Remember that truly stellar bar chart you saw a few months ago? Truthfully, no one else does either, and that’s a problem for those of us in the business of communicating data with impact.
We often describe chart design as a dichotomous process of selecting specific charts for specific purposes: Lines describe change over time, bars compare quantities, histograms or box plots illustrate distributions, and so on. Groupings like these that cluster charts according to characteristics or usage are broadly referred to as visualization taxonomies.
Visualization taxonomies play an important role in data visualization theory and design. These taxonomies — like in any other domain — are powerful organizational tools. They can be a useful starting place when you begin conceptualizing a chart and are essential for creating rules-based chart generation tools. However, while they excel in predictability, they do little to inspire the kind of out-of-the-box thinking needed to create custom visualizations that wow and entertain your reader.
Fortunately, there’s another systematic way to approach chart design that provides more flexibility than a taxonomy while ensuring that the resulting figure is interpretable. In the academic visualization world, we know this to be the Grammar of Graphics coined by Leland Wilkinson in his 1999 book, The Grammar of Graphics. Wilkinson’s framework teaches us how to think about graphs as a collection of components that snap together into a final “grammatically correct” visualization.

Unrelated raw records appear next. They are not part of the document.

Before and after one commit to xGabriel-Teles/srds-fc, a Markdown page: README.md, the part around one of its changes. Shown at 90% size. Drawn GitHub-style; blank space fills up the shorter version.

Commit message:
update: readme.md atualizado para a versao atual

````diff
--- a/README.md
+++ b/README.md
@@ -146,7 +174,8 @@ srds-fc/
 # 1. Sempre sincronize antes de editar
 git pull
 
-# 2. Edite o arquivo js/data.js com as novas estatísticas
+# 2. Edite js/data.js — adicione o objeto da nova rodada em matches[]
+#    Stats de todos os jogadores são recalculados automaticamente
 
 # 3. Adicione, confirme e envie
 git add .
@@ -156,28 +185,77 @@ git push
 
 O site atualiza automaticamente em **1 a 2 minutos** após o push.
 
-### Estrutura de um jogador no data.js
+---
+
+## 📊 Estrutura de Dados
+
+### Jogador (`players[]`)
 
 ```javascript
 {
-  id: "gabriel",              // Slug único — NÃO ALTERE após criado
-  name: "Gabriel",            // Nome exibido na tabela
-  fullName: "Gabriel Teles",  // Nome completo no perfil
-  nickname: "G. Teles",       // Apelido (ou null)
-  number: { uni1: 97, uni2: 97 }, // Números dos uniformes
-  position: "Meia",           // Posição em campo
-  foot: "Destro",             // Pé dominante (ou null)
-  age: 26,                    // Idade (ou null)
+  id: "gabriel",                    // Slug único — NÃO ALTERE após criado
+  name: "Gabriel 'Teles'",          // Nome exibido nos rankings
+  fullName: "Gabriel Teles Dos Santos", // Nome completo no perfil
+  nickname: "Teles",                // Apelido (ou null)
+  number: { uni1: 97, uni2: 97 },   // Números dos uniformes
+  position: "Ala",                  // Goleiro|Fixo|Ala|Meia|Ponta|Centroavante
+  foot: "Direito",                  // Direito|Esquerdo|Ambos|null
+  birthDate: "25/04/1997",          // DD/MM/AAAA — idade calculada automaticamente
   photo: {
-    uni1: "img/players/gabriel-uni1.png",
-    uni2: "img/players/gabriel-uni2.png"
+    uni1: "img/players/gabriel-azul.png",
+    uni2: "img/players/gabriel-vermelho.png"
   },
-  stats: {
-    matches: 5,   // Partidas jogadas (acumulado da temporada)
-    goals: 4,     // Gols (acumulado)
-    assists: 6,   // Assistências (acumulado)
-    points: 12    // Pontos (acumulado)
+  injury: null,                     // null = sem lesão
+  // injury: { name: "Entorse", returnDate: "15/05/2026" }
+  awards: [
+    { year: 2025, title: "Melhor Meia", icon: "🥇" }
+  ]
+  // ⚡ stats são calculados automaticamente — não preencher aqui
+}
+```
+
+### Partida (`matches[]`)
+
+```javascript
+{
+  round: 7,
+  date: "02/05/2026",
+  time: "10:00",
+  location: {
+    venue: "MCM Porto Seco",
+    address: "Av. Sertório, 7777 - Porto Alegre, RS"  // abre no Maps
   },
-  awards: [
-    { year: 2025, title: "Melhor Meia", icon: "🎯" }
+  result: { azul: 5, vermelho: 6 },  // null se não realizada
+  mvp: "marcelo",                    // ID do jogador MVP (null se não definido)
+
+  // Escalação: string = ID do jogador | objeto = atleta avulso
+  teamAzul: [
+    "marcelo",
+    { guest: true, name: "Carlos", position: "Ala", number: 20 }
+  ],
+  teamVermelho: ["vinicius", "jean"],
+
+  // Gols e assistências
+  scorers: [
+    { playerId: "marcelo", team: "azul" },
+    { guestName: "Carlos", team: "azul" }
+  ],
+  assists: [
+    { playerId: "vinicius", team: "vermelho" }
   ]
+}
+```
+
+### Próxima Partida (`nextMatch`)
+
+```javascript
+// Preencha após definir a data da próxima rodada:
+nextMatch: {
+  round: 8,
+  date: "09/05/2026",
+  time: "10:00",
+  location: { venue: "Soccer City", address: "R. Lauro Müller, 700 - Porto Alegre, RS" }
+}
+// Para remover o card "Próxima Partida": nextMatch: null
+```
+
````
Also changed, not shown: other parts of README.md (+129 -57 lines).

You are likely more familiar with this framework than you realize. There is a reason that we’re able to understand graphs, and that’s because they tend to adhere to the same basic recipe. Charting tools and visualization languages, too, often reflect the grammatical nature of visualizations in their user interfaces and syntaxes. When you create a visualization in PowerBI or Tableau, for example, the grammatical elements of the figure are assembled predominantly through GUI selections. Code-based visualization languages like D3.js, Vega, and ggplot2 make use of a layered approach that allows for even greater customization. The “gg” in Hadley Wickham’s R plotting library…